• _Problem details_
Tell how many lines of the data below have the string "Rojas" in them. Say nothing more.

• _Records for this exercise_
-------

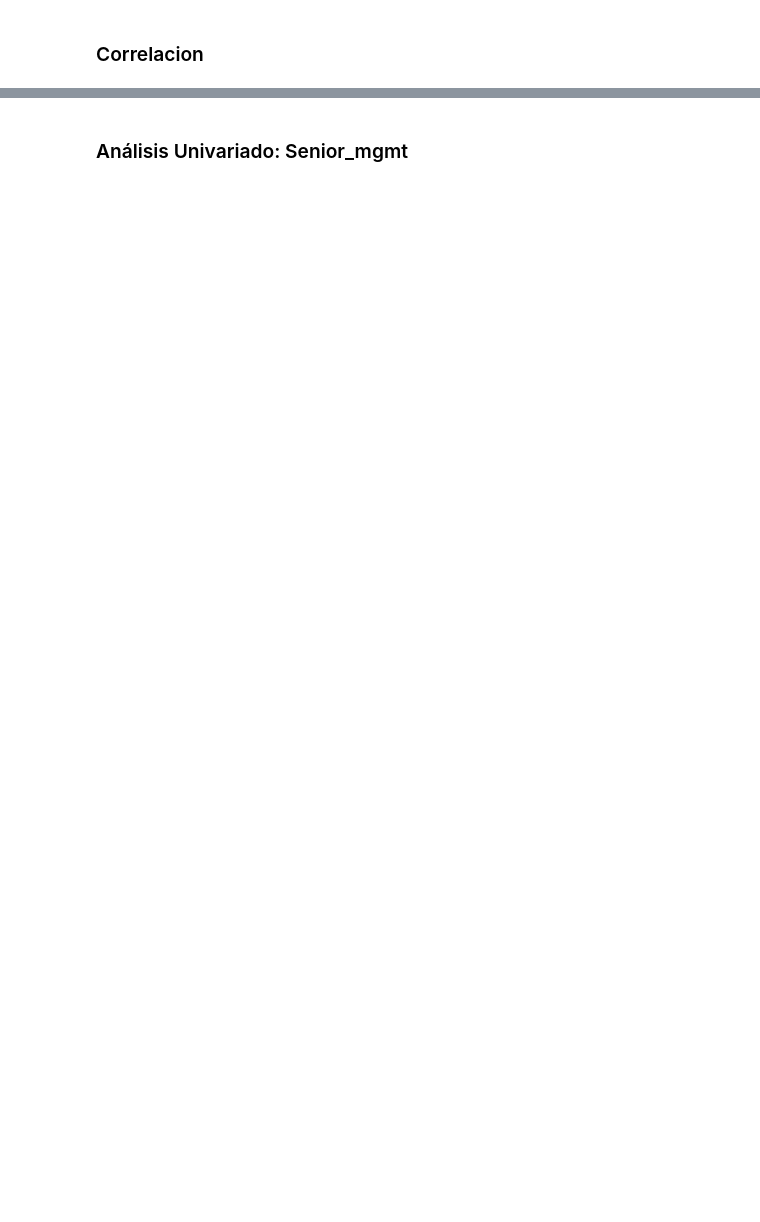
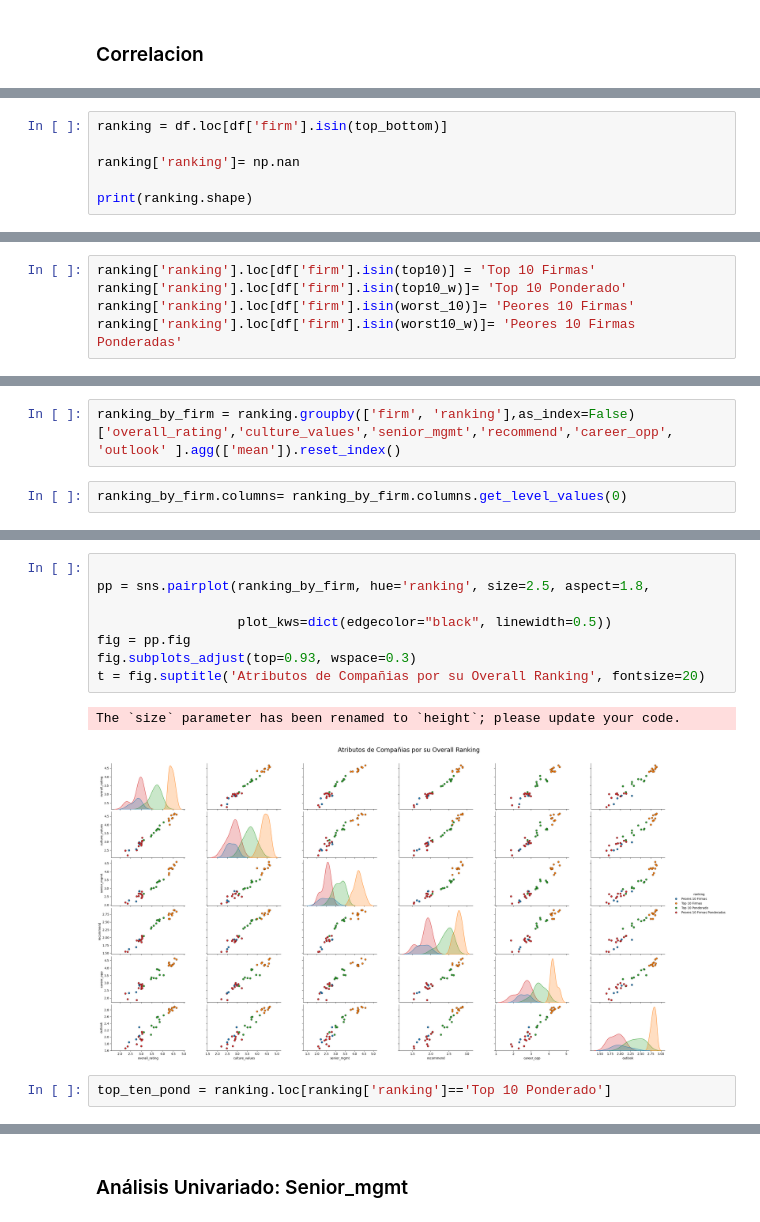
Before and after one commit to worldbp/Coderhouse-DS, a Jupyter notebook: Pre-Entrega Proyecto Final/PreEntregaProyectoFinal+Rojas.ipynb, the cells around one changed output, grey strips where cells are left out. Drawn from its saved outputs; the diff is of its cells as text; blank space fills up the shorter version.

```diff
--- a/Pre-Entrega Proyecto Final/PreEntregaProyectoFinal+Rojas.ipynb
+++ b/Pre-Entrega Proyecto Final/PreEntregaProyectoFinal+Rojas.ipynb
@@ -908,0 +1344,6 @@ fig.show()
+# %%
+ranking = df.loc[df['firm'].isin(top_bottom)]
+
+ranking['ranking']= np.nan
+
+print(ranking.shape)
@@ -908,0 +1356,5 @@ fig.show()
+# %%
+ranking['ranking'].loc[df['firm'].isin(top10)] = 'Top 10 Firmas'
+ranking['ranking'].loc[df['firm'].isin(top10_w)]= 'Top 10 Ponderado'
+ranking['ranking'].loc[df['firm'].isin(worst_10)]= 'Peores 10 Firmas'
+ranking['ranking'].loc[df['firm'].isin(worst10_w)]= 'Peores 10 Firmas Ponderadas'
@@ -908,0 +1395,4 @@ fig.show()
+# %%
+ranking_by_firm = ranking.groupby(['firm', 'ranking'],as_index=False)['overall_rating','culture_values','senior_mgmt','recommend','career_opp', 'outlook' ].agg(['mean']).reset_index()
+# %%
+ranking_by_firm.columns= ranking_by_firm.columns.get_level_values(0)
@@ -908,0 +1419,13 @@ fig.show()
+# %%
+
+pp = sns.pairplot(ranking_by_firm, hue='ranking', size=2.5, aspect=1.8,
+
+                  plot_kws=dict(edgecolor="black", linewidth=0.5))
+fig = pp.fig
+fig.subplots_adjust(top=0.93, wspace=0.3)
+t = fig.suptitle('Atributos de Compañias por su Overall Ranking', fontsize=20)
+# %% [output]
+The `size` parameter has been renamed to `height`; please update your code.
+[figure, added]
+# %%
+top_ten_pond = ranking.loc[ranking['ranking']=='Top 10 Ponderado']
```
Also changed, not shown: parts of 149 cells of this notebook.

-------

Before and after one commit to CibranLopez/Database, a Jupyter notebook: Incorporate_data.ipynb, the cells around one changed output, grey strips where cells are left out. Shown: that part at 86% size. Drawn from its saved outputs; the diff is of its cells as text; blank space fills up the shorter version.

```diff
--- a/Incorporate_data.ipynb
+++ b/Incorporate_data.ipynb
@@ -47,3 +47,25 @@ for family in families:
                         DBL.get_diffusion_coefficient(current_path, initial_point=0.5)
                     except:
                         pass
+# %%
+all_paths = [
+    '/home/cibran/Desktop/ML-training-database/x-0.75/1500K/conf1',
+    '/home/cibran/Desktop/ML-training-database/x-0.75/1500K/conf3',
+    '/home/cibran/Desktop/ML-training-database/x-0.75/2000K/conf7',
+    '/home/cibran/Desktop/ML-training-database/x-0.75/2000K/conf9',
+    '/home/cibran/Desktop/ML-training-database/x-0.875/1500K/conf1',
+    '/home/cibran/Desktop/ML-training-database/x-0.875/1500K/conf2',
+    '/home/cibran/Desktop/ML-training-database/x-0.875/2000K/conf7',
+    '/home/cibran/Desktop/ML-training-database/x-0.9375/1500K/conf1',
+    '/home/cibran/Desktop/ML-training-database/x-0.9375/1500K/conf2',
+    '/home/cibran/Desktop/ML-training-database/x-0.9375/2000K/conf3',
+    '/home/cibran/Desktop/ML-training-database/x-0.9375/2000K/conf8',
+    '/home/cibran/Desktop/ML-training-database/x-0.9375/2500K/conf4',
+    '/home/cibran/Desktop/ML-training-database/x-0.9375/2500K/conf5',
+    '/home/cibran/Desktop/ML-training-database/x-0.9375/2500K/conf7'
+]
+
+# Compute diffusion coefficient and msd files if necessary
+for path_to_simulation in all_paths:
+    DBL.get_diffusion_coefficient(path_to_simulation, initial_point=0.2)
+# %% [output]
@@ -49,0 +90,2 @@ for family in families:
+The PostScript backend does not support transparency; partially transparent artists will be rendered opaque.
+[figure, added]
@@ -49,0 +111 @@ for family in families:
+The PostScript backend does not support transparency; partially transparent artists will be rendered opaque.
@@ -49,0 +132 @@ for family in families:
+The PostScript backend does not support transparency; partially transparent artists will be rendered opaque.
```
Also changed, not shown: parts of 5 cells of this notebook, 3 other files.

-------

• _Answer box_
3